▸ Exercise objective
Show all lines below holding the string "width".

══════════

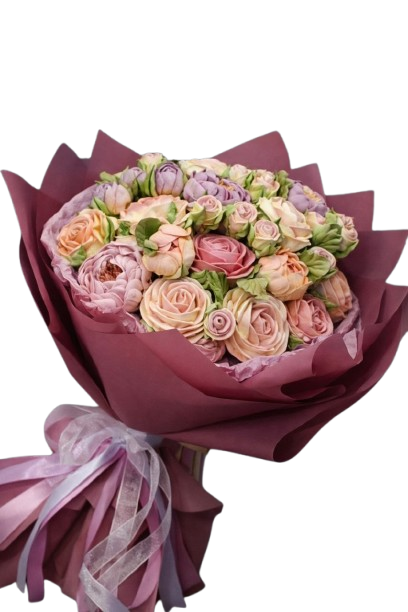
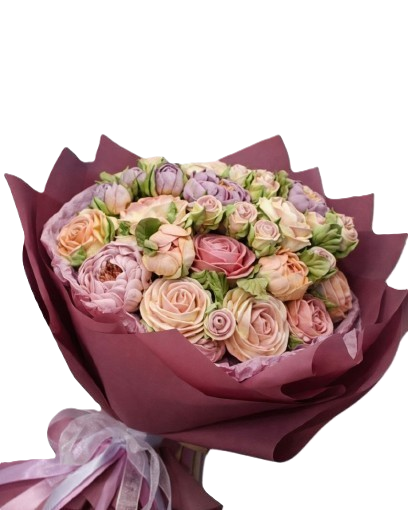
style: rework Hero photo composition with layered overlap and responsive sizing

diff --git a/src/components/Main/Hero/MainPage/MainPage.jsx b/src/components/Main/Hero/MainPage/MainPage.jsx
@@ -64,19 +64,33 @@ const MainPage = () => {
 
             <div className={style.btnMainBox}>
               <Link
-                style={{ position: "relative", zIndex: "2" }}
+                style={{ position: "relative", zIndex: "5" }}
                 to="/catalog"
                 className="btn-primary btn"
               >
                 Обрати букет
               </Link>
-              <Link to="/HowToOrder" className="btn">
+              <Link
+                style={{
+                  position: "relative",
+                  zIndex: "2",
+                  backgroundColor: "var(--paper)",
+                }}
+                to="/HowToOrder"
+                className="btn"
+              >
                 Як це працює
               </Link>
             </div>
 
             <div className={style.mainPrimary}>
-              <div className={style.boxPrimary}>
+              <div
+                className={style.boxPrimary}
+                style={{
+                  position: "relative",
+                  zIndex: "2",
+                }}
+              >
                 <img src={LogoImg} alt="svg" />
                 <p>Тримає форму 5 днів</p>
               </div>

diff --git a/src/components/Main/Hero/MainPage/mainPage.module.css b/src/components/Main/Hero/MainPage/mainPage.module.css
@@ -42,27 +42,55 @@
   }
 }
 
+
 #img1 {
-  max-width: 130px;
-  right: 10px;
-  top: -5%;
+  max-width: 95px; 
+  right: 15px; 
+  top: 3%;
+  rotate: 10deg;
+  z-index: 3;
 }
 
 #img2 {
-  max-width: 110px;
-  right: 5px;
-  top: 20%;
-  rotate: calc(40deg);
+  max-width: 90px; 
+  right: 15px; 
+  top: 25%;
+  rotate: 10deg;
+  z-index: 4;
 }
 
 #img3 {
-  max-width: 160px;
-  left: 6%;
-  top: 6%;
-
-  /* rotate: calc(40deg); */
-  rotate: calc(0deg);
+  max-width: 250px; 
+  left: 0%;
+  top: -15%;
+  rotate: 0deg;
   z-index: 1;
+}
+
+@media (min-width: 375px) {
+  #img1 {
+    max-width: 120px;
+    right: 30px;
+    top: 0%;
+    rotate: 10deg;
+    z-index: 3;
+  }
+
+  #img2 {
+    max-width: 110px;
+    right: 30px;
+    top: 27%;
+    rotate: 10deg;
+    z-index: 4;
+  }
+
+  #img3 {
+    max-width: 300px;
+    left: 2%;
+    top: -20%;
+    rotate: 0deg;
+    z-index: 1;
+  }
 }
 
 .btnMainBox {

══════════

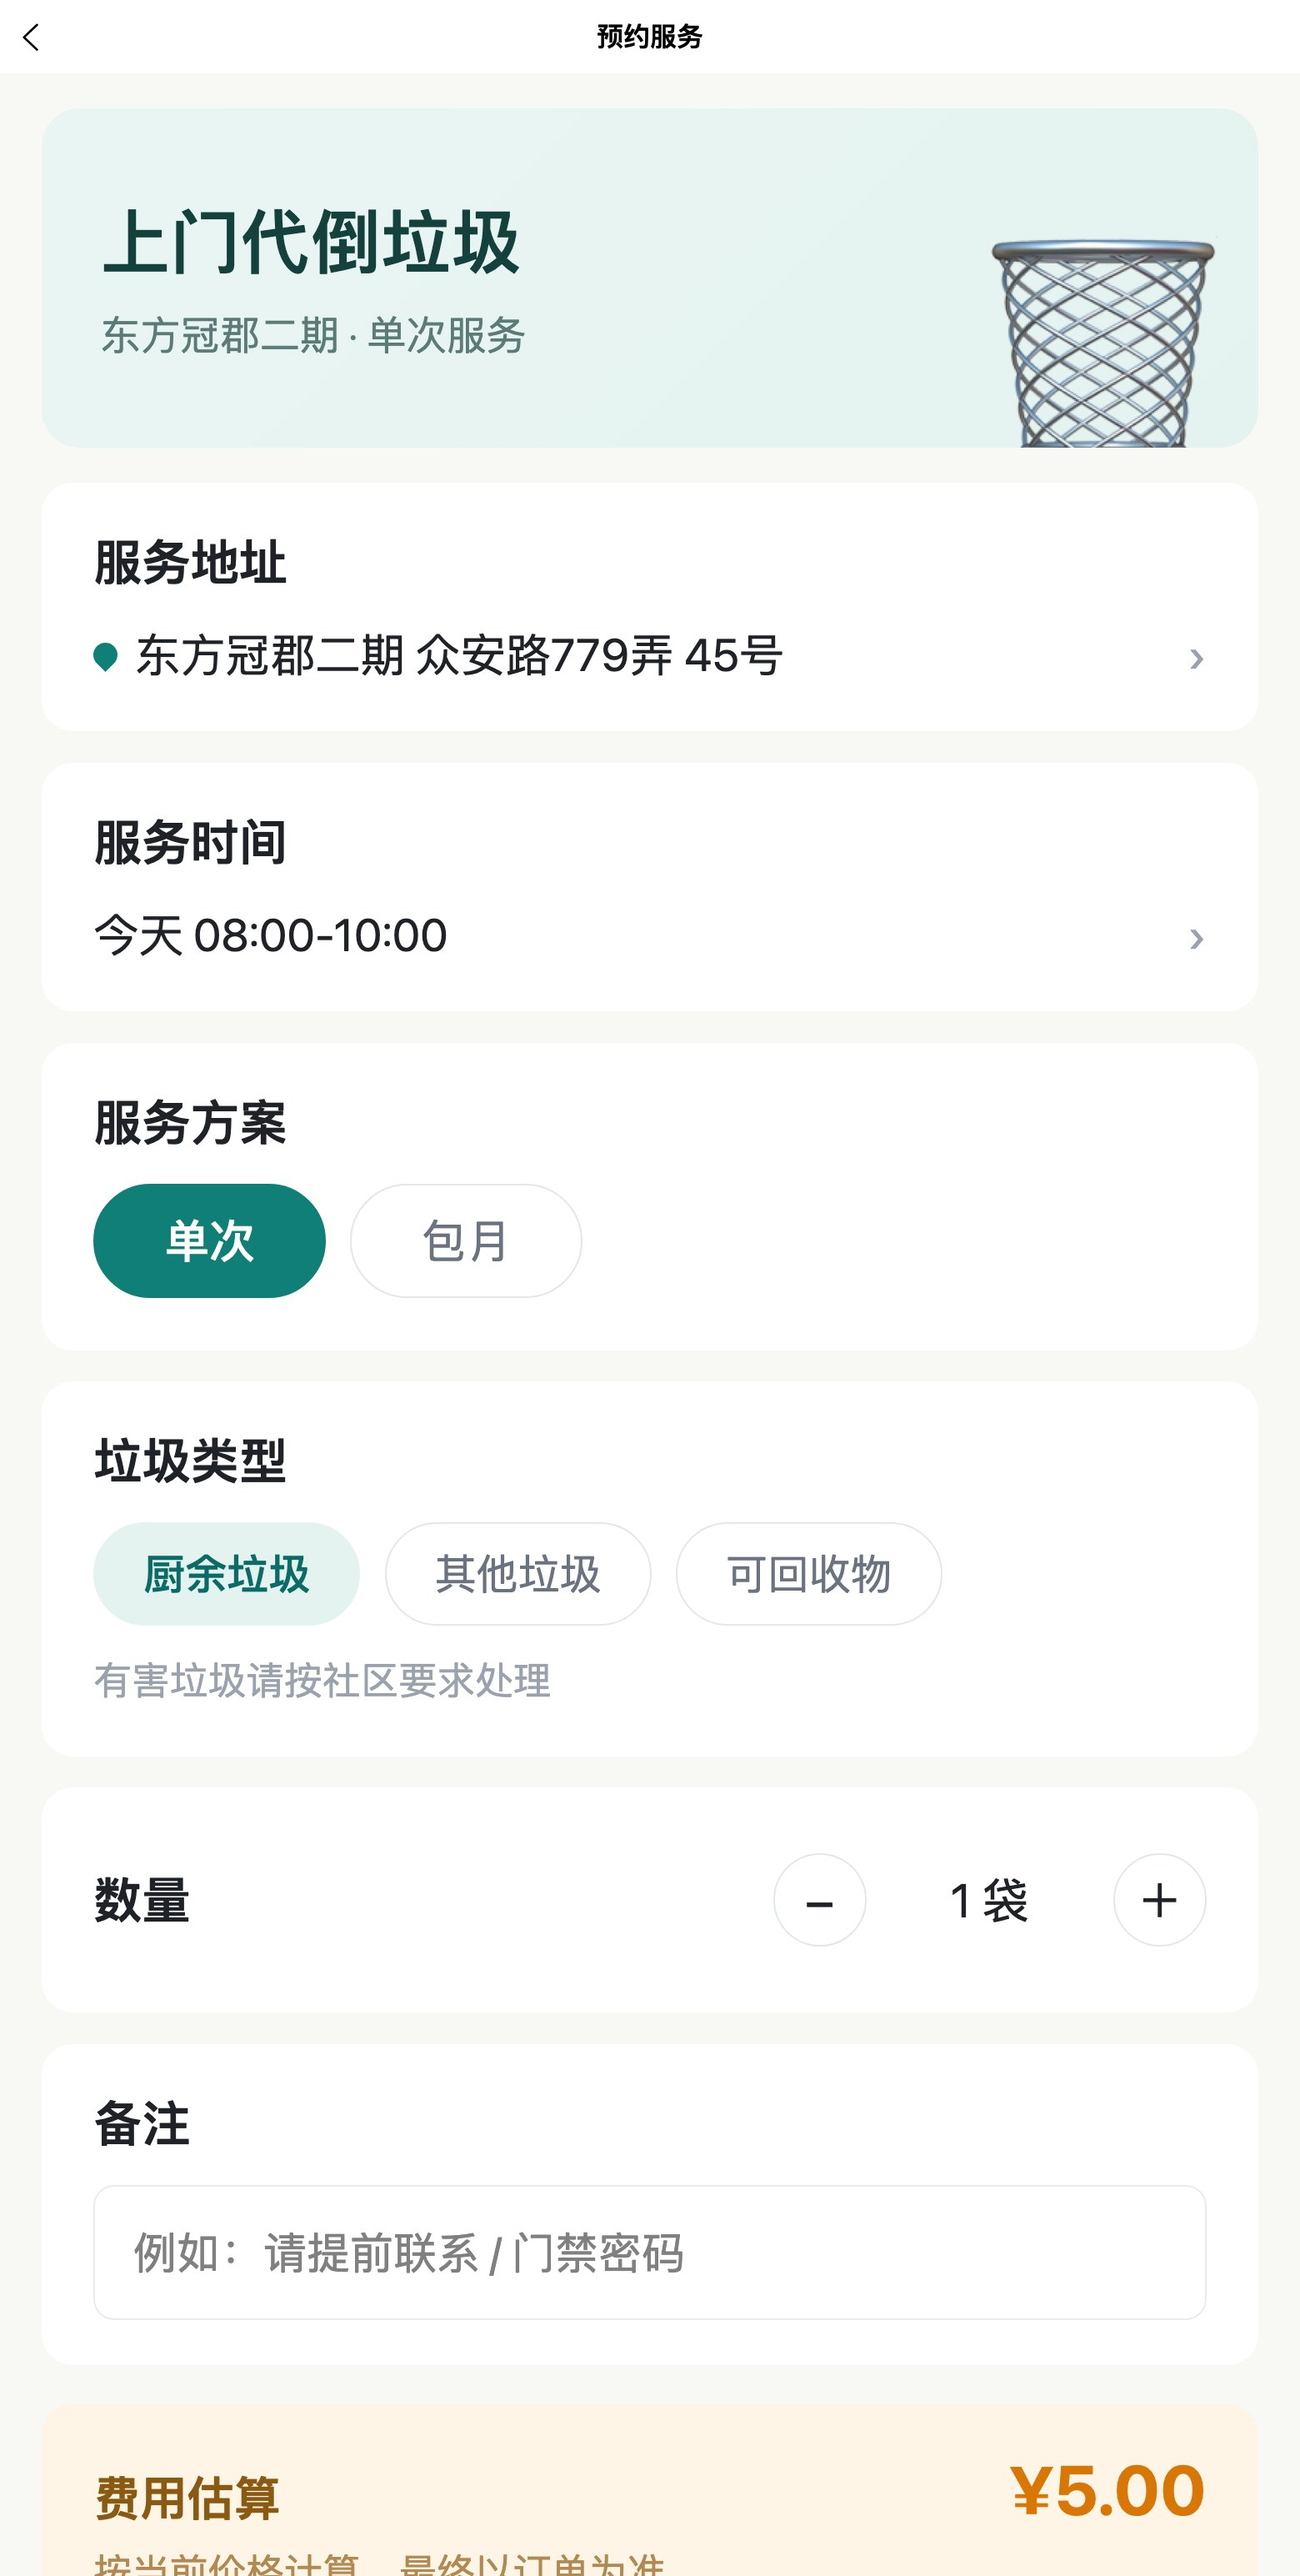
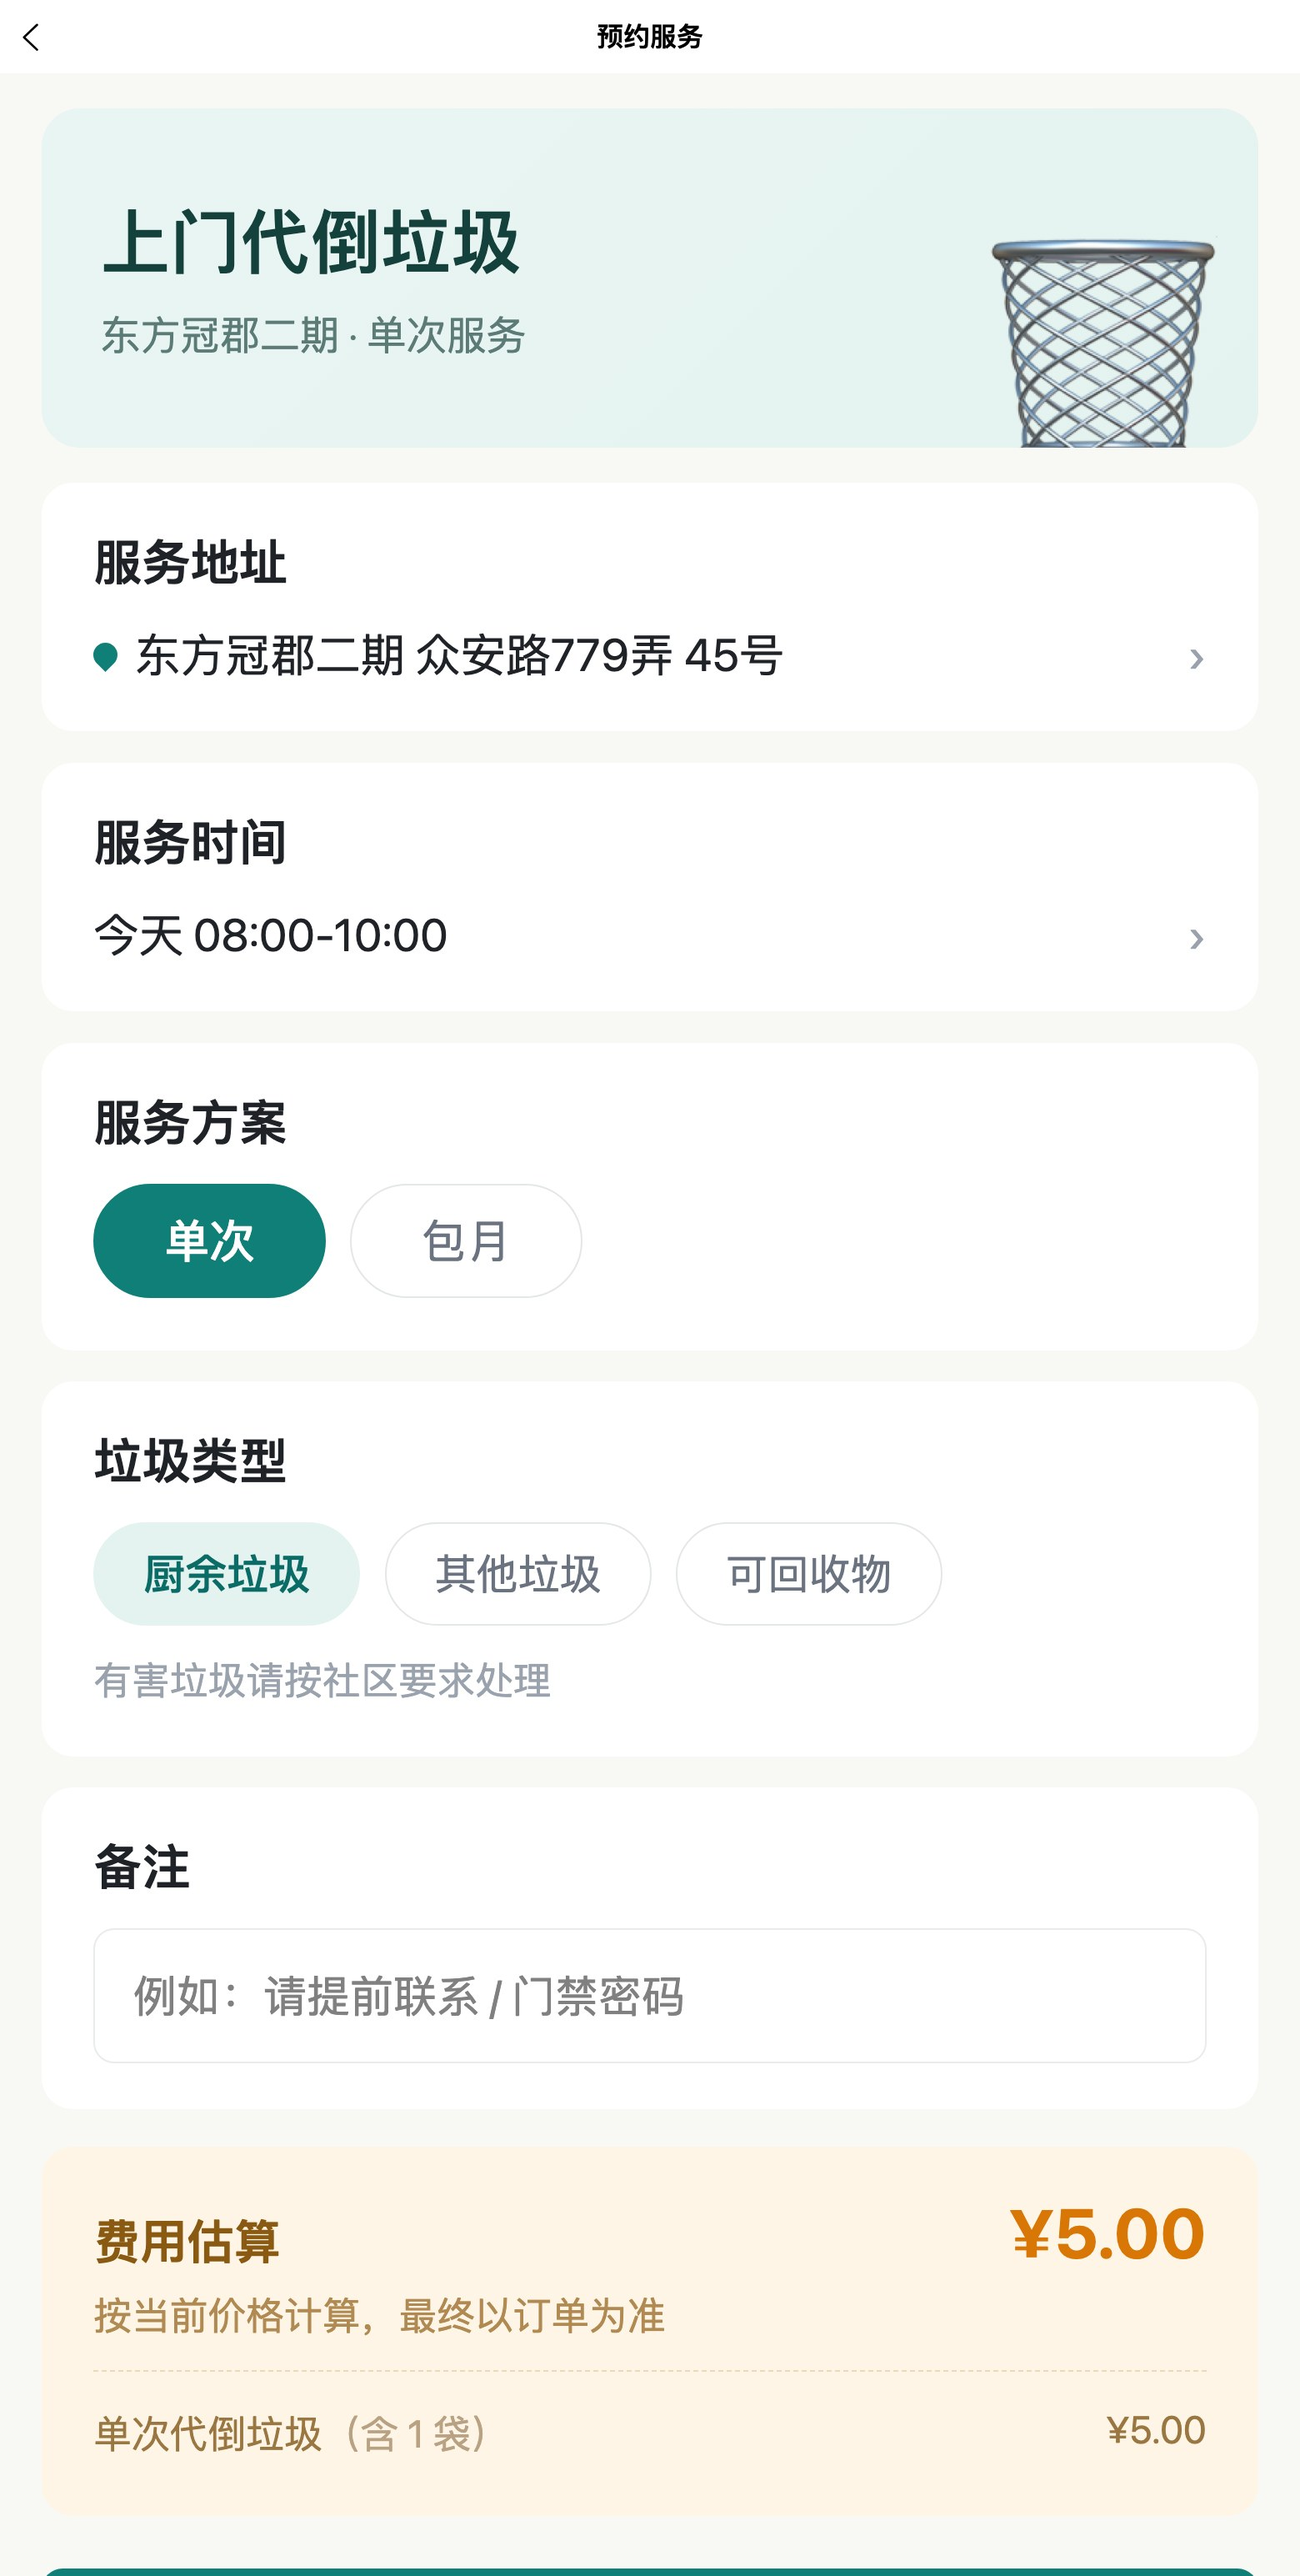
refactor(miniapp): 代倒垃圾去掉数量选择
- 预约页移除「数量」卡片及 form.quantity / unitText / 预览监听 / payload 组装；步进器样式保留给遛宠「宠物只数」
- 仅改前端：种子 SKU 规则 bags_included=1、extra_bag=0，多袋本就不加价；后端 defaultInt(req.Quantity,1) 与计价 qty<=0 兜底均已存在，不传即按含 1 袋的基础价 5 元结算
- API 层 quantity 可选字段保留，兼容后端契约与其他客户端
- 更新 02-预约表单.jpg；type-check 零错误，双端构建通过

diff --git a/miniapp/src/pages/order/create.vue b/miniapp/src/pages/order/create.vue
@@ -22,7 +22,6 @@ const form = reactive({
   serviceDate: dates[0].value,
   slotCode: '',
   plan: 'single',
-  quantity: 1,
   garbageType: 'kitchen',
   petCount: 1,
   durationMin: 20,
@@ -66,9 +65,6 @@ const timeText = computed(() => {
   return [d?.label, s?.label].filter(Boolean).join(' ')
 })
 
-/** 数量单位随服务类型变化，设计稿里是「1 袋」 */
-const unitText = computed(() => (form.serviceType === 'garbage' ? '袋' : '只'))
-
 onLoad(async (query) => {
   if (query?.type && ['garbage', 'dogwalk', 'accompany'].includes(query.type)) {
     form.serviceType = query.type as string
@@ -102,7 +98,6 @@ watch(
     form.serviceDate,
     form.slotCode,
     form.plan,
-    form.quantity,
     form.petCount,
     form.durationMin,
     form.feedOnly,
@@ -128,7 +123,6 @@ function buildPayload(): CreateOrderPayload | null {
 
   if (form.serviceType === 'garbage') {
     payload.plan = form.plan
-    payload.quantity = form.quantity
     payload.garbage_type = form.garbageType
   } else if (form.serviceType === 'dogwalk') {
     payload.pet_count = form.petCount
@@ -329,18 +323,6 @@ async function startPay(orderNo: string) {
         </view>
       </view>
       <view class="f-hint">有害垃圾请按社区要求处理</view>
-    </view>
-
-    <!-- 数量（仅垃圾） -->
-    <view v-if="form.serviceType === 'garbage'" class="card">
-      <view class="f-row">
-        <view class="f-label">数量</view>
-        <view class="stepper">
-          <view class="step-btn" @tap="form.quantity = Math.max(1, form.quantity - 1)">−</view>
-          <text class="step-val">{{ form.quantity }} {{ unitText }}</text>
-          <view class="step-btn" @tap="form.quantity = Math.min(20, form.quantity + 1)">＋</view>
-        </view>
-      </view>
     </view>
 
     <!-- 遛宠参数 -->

══════════

▸ Solution to the exercise
-  max-width: 130px;
+  max-width: 95px; 
-  max-width: 110px;
+  max-width: 90px; 
-  max-width: 160px;
+  max-width: 250px; 
+@media (min-width: 375px) {
+    max-width: 120px;
+    max-width: 110px;
+    max-width: 300px;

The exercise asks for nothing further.